The best Rene Angelil story I’ve heard was once told by his wife, the electrifying singer and stage performer Celine Dion.
While being interviewed on American television by Barbara Walters, Dion was asked point blank about her husband’s reported high-stakes gambling, which constituted a significant portion of his recreational time. Angelil lived in Las Vegas during the final ten years of his life. No doubt during much that period, Angelil enjoyed hanging out at casinos, and spent many hours in poker rooms, especially. Angelil entered tournament events at the World Series of Poker every year and was often seen sitting down in No-Limit Hold’em cash games nightly at Caesars Palace while his wife was taking center stage to standing ovations at the sold-out Colosseum Arena.
“Is your husband a compulsive gambler?” was the gist of the question.
“Poker Night in America” is currently filming its sixth extended session of high-stakes cash game action — this time at Turning Stone Casino in Upstate New York.
The first day of action was capped off by an unrehearsed jam session with poker pro Liv Boeree (on lead guitar), along with show producer Tony Mangnall (on guitar) and cameraman Mike G. (on bass). They performed a Metallica cover song which can be seen in this six-minute video. Note that Liv has not played guitar in nearly five years. But she basically was willing to go with the music and have a good time. Pretty amazing and lots of fun to watch. Here’s a look:
If I had to to pick a single favorite artist over the last twenty years of poplar music, that would have to be Lenny Kravitz.
Kravitz brings it all to the stage and to the studio — raw talent, boundless energy, natural charisma, and a gift for both music and lyric. His songs and style are often criticized as “retro,” but there’s nothing wrong with taking the best sounds of the past and mixing them with a modern interpretative. Amy Winehouse used to catch this same flack, too. Frankly, I wish there was more “retro” music, not less.

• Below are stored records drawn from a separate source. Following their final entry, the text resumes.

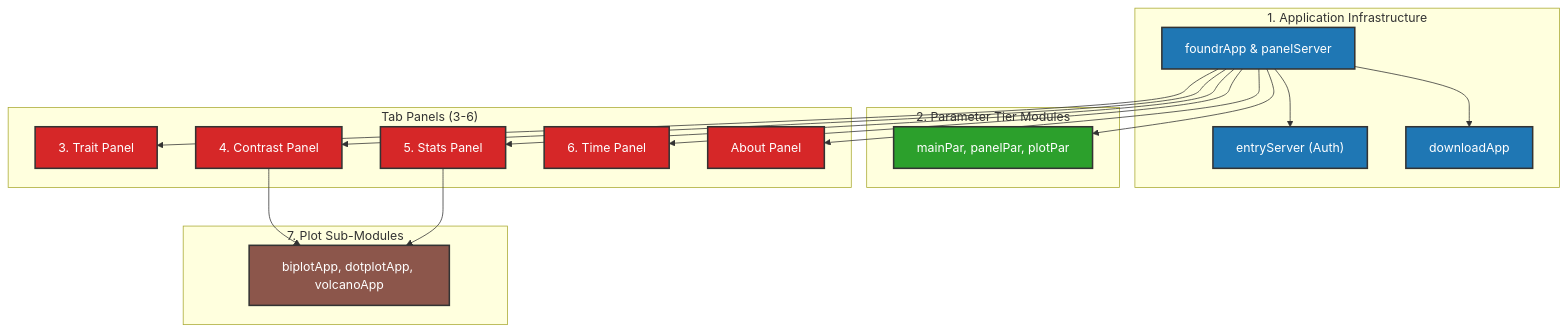
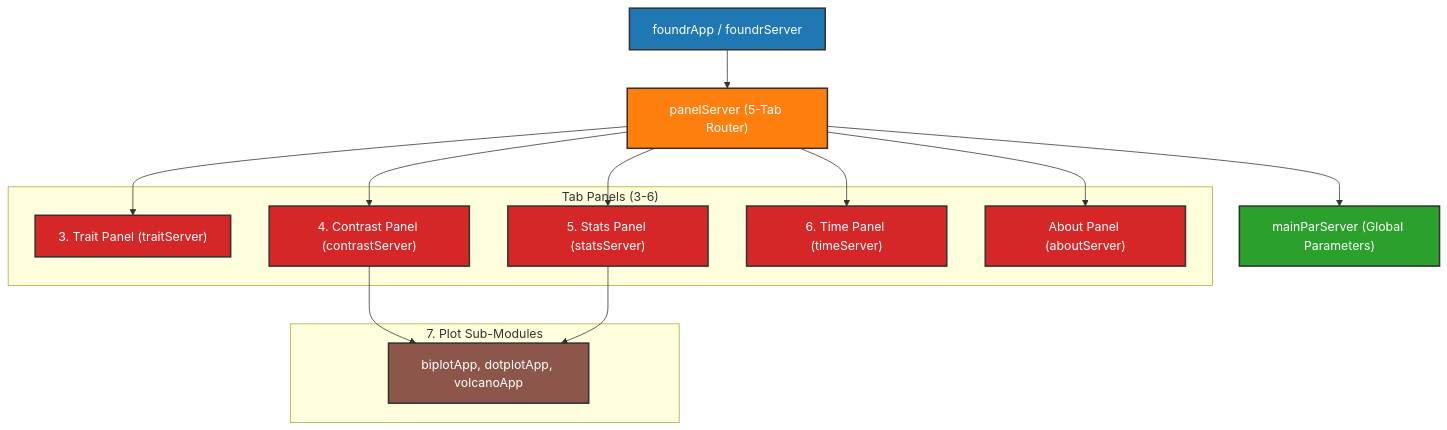
Before and after one commit to byandell-sysgen/foundrShiny: the first of 6 diagrams in vignettes/devel_guide/modules.Rmd, drawn with Mermaid.

Commit message:
module overview mermaid

````diff
--- a/vignettes/devel_guide/modules.Rmd
+++ b/vignettes/devel_guide/modules.Rmd
@@ -43,46 +43,43 @@
 ```mermaid
 flowchart TD
-    subgraph Infra["1. Application Infrastructure"]
-        app["foundrApp & panelServer"]
-        entry["entryServer (Auth)"]
-        download["downloadApp"]
-    end
+    foundrApp["foundrApp / foundrServer"]
+    panelServer["panelServer (5-Tab Router)"]
 
-    subgraph Params["2. Parameter Tier Modules"]
-        params["mainPar, panelPar, plotPar"]
-    end
+    mainParServer["mainParServer (Global Parameters)"]
 
     subgraph Panels["Tab Panels (3-6)"]
-        trait["3. Trait Panel"]
-        contrast["4. Contrast Panel"]
-        stats["5. Stats Panel"]
-        time["6. Time Panel"]
-        about["About Panel"]
+        traitServer["3. Trait Panel (traitServer)"]
+        contrastServer["4. Contrast Panel (contrastServer)"]
+        statsServer["5. Stats Panel (statsServer)"]
+        timeServer["6. Time Panel (timeServer)"]
+        aboutServer["About Panel (aboutServer)"]
     end
 
     subgraph Plots["7. Plot Sub-Modules"]
         plotMods["biplotApp, dotplotApp, volcanoApp"]
     end
 
-    app --> entry
-    app --> params
-    app --> trait
-    app --> contrast
-    app --> stats
-    app --> time
-    app --> about
-    app --> download
+    foundrApp --> panelServer
 
-    contrast --> plotMods
-    stats --> plotMods
+    panelServer --> mainParServer
+    panelServer --> traitServer
+    panelServer --> contrastServer
+    panelServer --> statsServer
+    panelServer --> timeServer
+    panelServer --> aboutServer
 
-    classDef infra fill:#1f77b4,stroke:#333,stroke-width:2px,color:#fff
+    contrastServer --> plotMods
+    statsServer --> plotMods
+
+    classDef entry fill:#1f77b4,stroke:#333,stroke-width:2px,color:#fff
+    classDef router fill:#ff7f0e,stroke:#333,stroke-width:2px,color:#fff
     classDef param fill:#2ca02c,stroke:#333,stroke-width:2px,color:#fff
     classDef panel fill:#d62728,stroke:#333,stroke-width:2px,color:#fff
     classDef plot fill:#8c564b,stroke:#333,stroke-width:2px,color:#fff
 
-    class app,entry,download infra
-    class params param
-    class trait,contrast,stats,time,about panel
+    class foundrApp entry
+    class panelServer router
+    class mainParServer param
+    class traitServer,contrastServer,statsServer,timeServer,aboutServer panel
     class plotMods plot
 ```
````
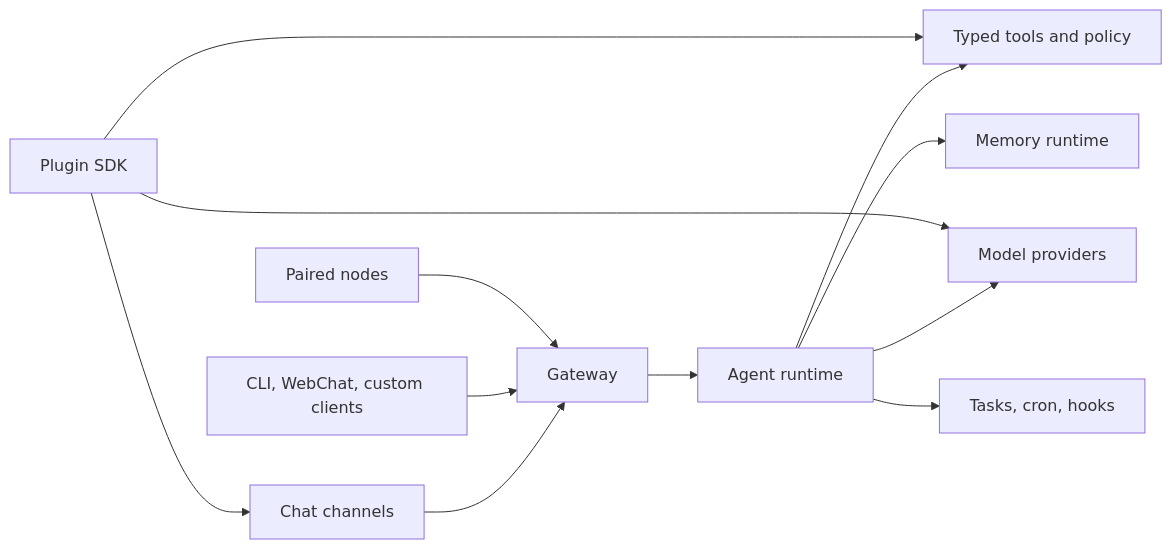
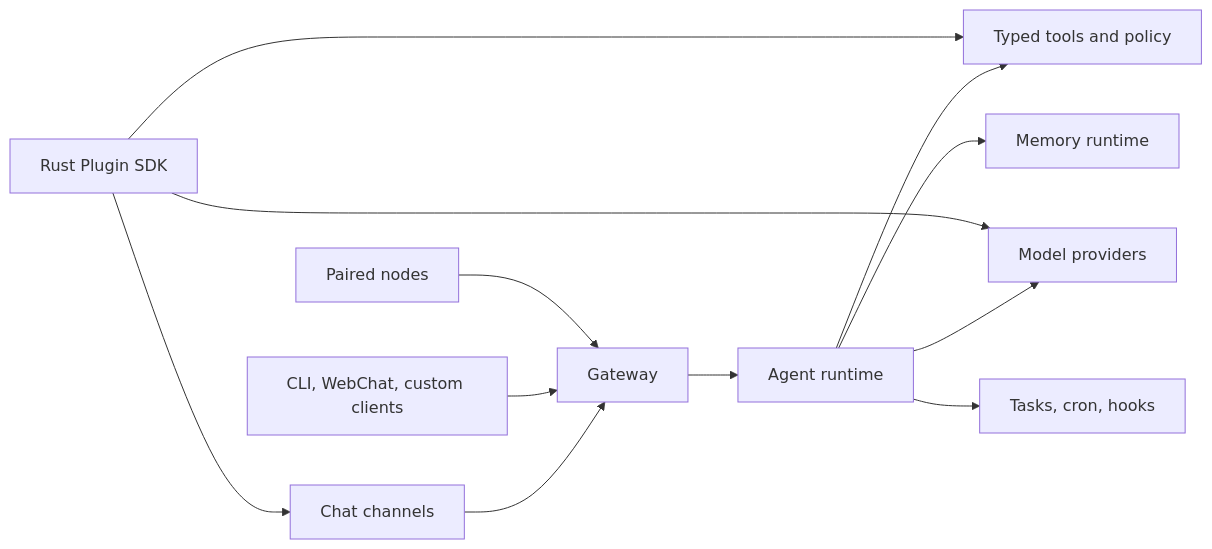
The diagram in README.zh-CN.md (qianleigood/crawclaw), drawn with Mermaid before and after one commit. The commit also changed other lines of this file and 227 other files, not shown here.

Commit message:
Plugins: remove JS plugin SDK

````diff
--- a/README.zh-CN.md
+++ b/README.zh-CN.md
@@ -138,14 +138,14 @@
 ```mermaid
 flowchart LR
   Channels["Chat channels"] --> Gateway["Gateway"]
   Clients["CLI, WebChat, custom clients"] --> Gateway
   Nodes["Paired nodes"] --> Gateway
   Gateway --> Agent["Agent runtime"]
   Agent --> Tools["Typed tools and policy"]
   Agent --> Providers["Model providers"]
   Agent --> Memory["Memory runtime"]
   Agent --> Automation["Tasks, cron, hooks"]
-  Plugins["Plugin SDK"] --> Channels
+  Plugins["Rust Plugin SDK"] --> Channels
   Plugins --> Tools
   Plugins --> Providers
 ```
````
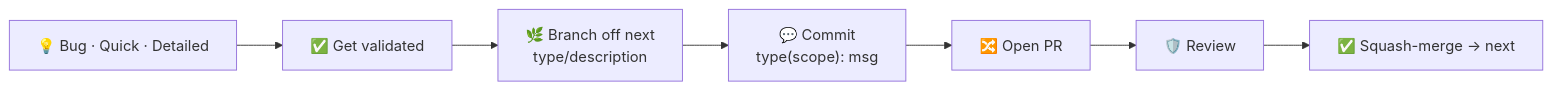
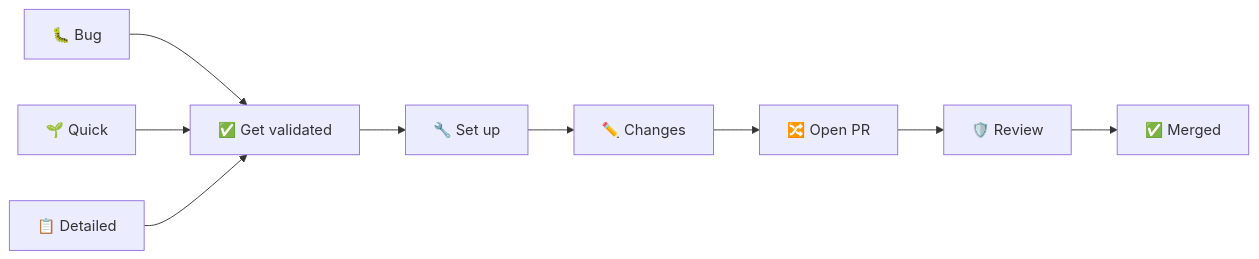
Before and after one commit to ai-driven-dev/aidd-framework: the diagram in CONTRIBUTING.md, drawn with Mermaid. The commit also changed other lines of this file, not shown here.

Commit message:
docs(framework): mermaid shows the 3 template branches, Principles intro
Bug/Quick/Detailed now render as three parallel entries converging on
validation, then the linear dev tail: Set up, Changes, PR, Review,
Merged - matching the section order below instead of restating
branch/commit patterns already linked there.

Principles gets one line of framing before the bullets.

````diff
--- a/CONTRIBUTING.md
+++ b/CONTRIBUTING.md
@@ -7,4 +7,7 @@
 ```mermaid
 flowchart LR
-    Issue["💡 Bug · Quick · Detailed"] --> Validate["✅ Get validated"] --> Branch["🌿 Branch off next<br/>type/description"] --> Commit["💬 Commit<br/>type(scope): msg"] --> PR["🔀 Open PR"] --> Review["🛡️ Review"] --> Merge["✅ Squash-merge → next"]
+    Bug["🐛 Bug"] --> Validate["✅ Get validated"]
+    Quick["🌱 Quick"] --> Validate
+    Detailed["📋 Detailed"] --> Validate
+    Validate --> Setup["🔧 Set up"] --> Changes["✏️ Changes"] --> PR["🔀 Open PR"] --> Review["🛡️ Review"] --> Merge["✅ Merged"]
 ```
````
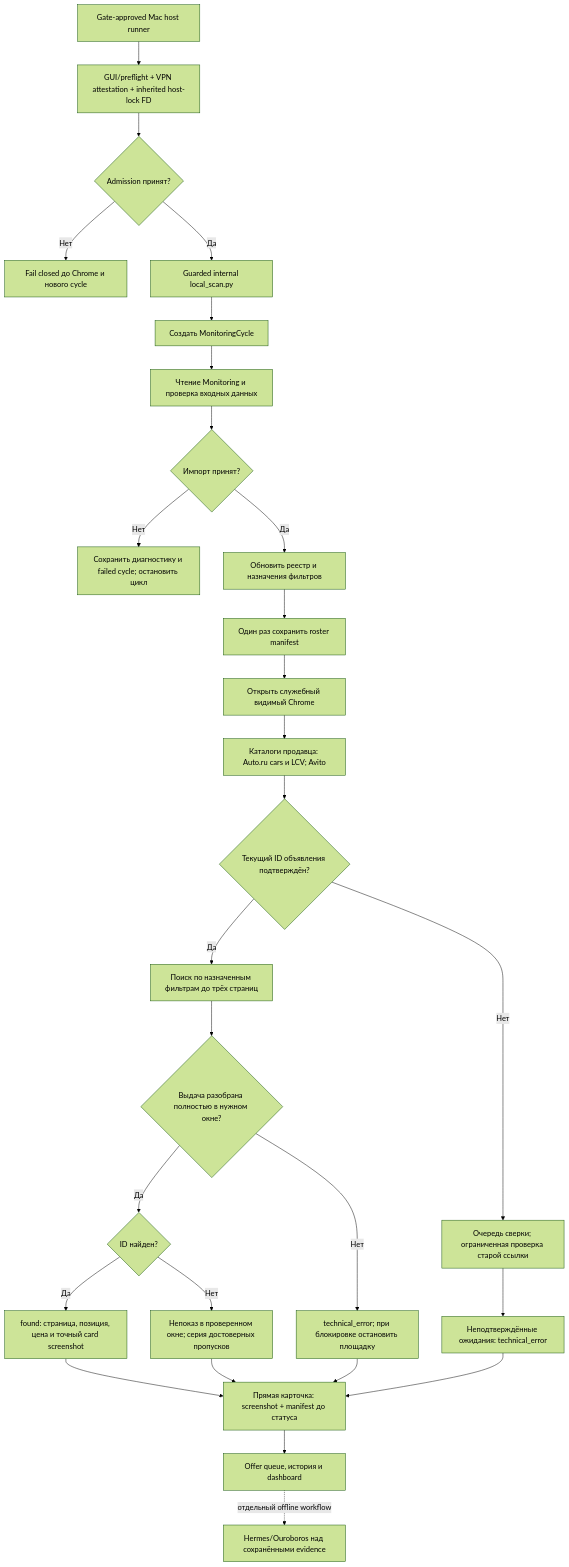
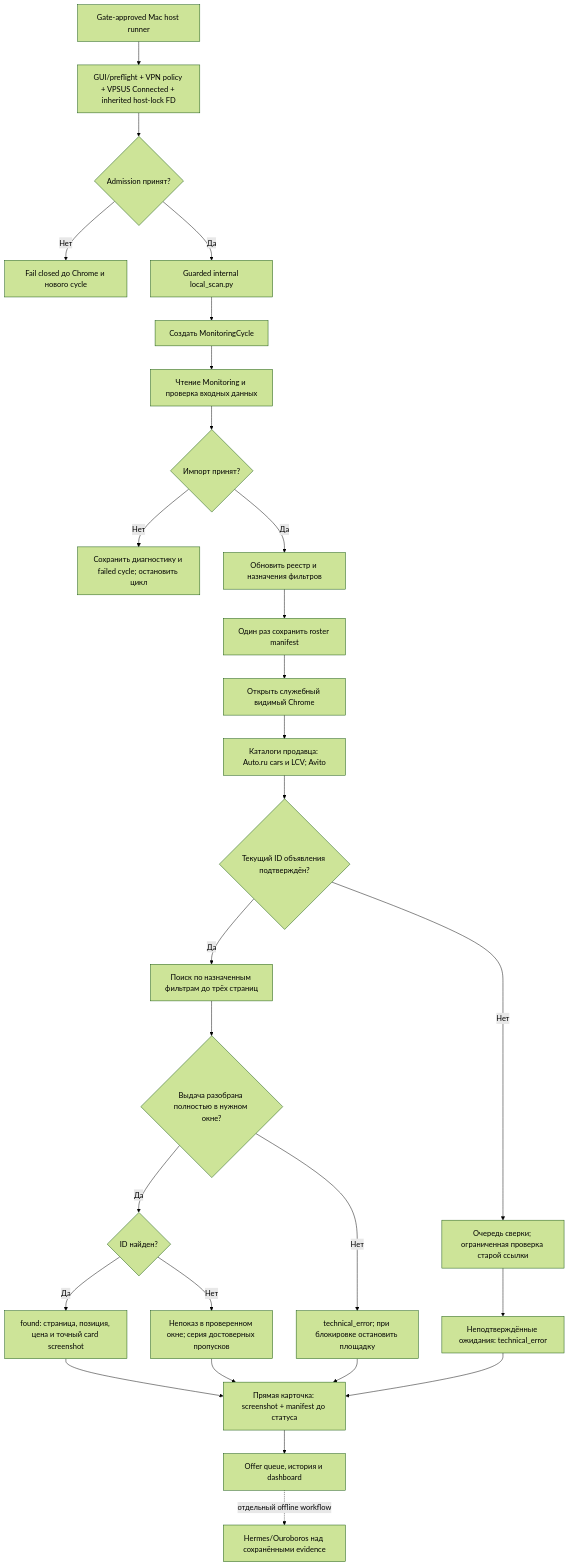
One commit to SilverCatSC/A1_Monitoring changed the diagram in docs/architecture/ALGORITHM.md. Above: the diagram before and after it, drawn with Mermaid (forest theme). The commit also changed other lines of this file and 17 other files, not shown here.

Commit message:
Separate operational VPN readiness from M7 route attestation

````diff
--- a/docs/architecture/ALGORITHM.md
+++ b/docs/architecture/ALGORITHM.md
@@ -8,30 +8,30 @@
 ```mermaid
 flowchart TD
-    A[Gate-approved Mac host runner] --> B[GUI/preflight + VPN attestation + inherited host-lock FD]
+    A[Gate-approved Mac host runner] --> B[GUI/preflight + VPN policy + VPSUS Connected + inherited host-lock FD]
     B --> C{Admission принят?}
     C -- Нет --> X[Fail closed до Chrome и нового cycle]
     C -- Да --> D[Guarded internal local_scan.py]
     D --> E[Создать MonitoringCycle]
     E --> F[Чтение Monitoring и проверка входных данных]
     F --> G{Импорт принят?}
     G -- Нет --> H[Сохранить диагностику и failed cycle; остановить цикл]
     G -- Да --> I[Обновить реестр и назначения фильтров]
     I --> J[Один раз сохранить roster manifest]
     J --> K[Открыть служебный видимый Chrome]
     K --> L[Каталоги продавца: Auto.ru cars и LCV; Avito]
     L --> M{Текущий ID объявления подтверждён?}
     M -- Нет --> N[Очередь сверки; ограниченная проверка старой ссылки]
     M -- Да --> O[Поиск по назначенным фильтрам до трёх страниц]
     N --> P[Неподтверждённые ожидания: technical_error]
     O --> Q{Выдача разобрана полностью в нужном окне?}
     Q -- Нет --> R[technical_error; при блокировке остановить площадку]
     Q -- Да --> S{ID найден?}
     S -- Да --> T[found: страница, позиция, цена и точный card screenshot]
     S -- Нет --> U[Непоказ в проверенном окне; серия достоверных пропусков]
     T --> V[Прямая карточка: screenshot + manifest до статуса]
     U --> V
     R --> V
     P --> V
     V --> W[Offer queue, история и dashboard]
     W -. отдельный offline workflow .-> Y[Hermes/Ouroboros над сохранёнными evidence]
 ```
````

My relationship with Kravitz is something quite personal. Think of it this way. Most of the music we enjoy is personal. It touches us. More importantly, it connects us with key moments in our lives, and frames the memories we hope to cherish forever. I’ll bet most of you remember certain songs and music based on the events of your lives. In a sense, our music is our own personal soundtrack.
Back in 1989, just prior to leaving the United States for two years to live and work in Romania, I entered a music store in Arlington, VA. Remember music stores? They’re now a thing of the past. Back then, whenever a new album came out, it would be played inside record stores. So, you came across entirely new sounds and brand new artists, just by walking in and browsing the shelves (this was when people used to go out and buy CDs, rather than stealing them for free off the internet).